Howie P.S.: Dorli puts the Occupy Movement in historical context by recounting her experiences living in Nazi Germany. She gets in a few jabs at the tunnel project that is under construction on the Seattle waterfront to replace the Alaska Way Viaduct.
Asked why the US capital has not come down on the Occupy movement, as New York did on Tuesday, Gray said his staff has been “closely” in contact with organizers of both local occupations since they took root last month. MORE...
Howie P.S.: Bloomberg used similar rhetoric but left out the “closely” in contact part.
Sen. Maria Cantwell (D-Wash.) and Massachusetts Senate candidate Elizabeth Warren, both known for fighting the excesses of Wall Street, are teaming up for joint fundraising events on Dec. 9 in Seattle.
Tickets to the luncheon cost $1,250, while the dinner costs $40 per person.
According to the Seattle Times, "Rose Kapolczynski, Cantwell's political consultant, called the Cantwell-Warren pairing 'a natural fit' given their work on financial regulation.
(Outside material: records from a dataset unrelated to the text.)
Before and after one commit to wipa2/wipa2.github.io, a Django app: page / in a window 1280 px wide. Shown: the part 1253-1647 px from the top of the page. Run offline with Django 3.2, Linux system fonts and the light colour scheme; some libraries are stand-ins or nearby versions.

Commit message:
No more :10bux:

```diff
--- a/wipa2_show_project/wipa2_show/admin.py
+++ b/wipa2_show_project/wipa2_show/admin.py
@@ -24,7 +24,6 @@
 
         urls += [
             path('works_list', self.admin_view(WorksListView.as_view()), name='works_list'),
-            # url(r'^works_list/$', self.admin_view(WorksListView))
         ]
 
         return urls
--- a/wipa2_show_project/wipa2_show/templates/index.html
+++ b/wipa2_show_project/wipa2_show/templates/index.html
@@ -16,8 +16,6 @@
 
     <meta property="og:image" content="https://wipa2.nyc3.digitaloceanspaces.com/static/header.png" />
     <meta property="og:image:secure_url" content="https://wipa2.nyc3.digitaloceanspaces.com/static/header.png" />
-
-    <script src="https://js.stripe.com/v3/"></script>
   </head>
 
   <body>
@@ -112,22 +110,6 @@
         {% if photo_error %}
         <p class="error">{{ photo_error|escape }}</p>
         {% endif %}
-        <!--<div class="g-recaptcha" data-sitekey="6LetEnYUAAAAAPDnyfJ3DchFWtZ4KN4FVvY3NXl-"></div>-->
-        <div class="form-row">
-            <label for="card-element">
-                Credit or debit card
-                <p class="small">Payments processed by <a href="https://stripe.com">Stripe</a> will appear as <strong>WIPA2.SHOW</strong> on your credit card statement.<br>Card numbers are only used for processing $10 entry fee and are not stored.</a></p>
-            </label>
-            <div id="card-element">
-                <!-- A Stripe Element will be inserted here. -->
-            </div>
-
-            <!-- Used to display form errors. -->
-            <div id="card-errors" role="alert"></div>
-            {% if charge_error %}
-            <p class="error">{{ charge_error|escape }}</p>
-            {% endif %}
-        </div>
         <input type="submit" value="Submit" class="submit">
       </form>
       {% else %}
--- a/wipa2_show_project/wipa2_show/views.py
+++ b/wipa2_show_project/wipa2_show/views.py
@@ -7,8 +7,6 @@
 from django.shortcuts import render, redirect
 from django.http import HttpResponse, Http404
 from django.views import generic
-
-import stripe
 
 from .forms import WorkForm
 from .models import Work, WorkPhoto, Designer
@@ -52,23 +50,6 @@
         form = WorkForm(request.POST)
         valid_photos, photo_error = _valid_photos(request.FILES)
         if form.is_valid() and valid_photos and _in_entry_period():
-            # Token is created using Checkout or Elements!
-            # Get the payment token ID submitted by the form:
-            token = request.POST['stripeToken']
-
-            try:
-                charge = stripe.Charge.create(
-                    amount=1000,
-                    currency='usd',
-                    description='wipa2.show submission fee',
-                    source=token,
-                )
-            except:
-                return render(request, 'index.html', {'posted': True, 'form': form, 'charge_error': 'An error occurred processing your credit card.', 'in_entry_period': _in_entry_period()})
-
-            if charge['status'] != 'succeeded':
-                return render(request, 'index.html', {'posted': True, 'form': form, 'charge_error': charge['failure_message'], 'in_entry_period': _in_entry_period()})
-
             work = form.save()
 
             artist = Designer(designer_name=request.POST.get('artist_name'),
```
Kapolczynski said more than 200 people are expected to attend the reception while 'a few dozen' are booked for the luncheon."
Indeed, in his new book Confidence Men, Ron Suskind wrote that Warren and Cantwell had "been right, and right early, about the way America's financial system was drifting toward crisis." They, along with a few other women, "had been shooed away and shouted down by the men, both those manning Wall Street and those atop Washington's regulatory or economic policy posts, who quietly asserted that high finance might be the final mountaintop stronghold of 'man’s work.'"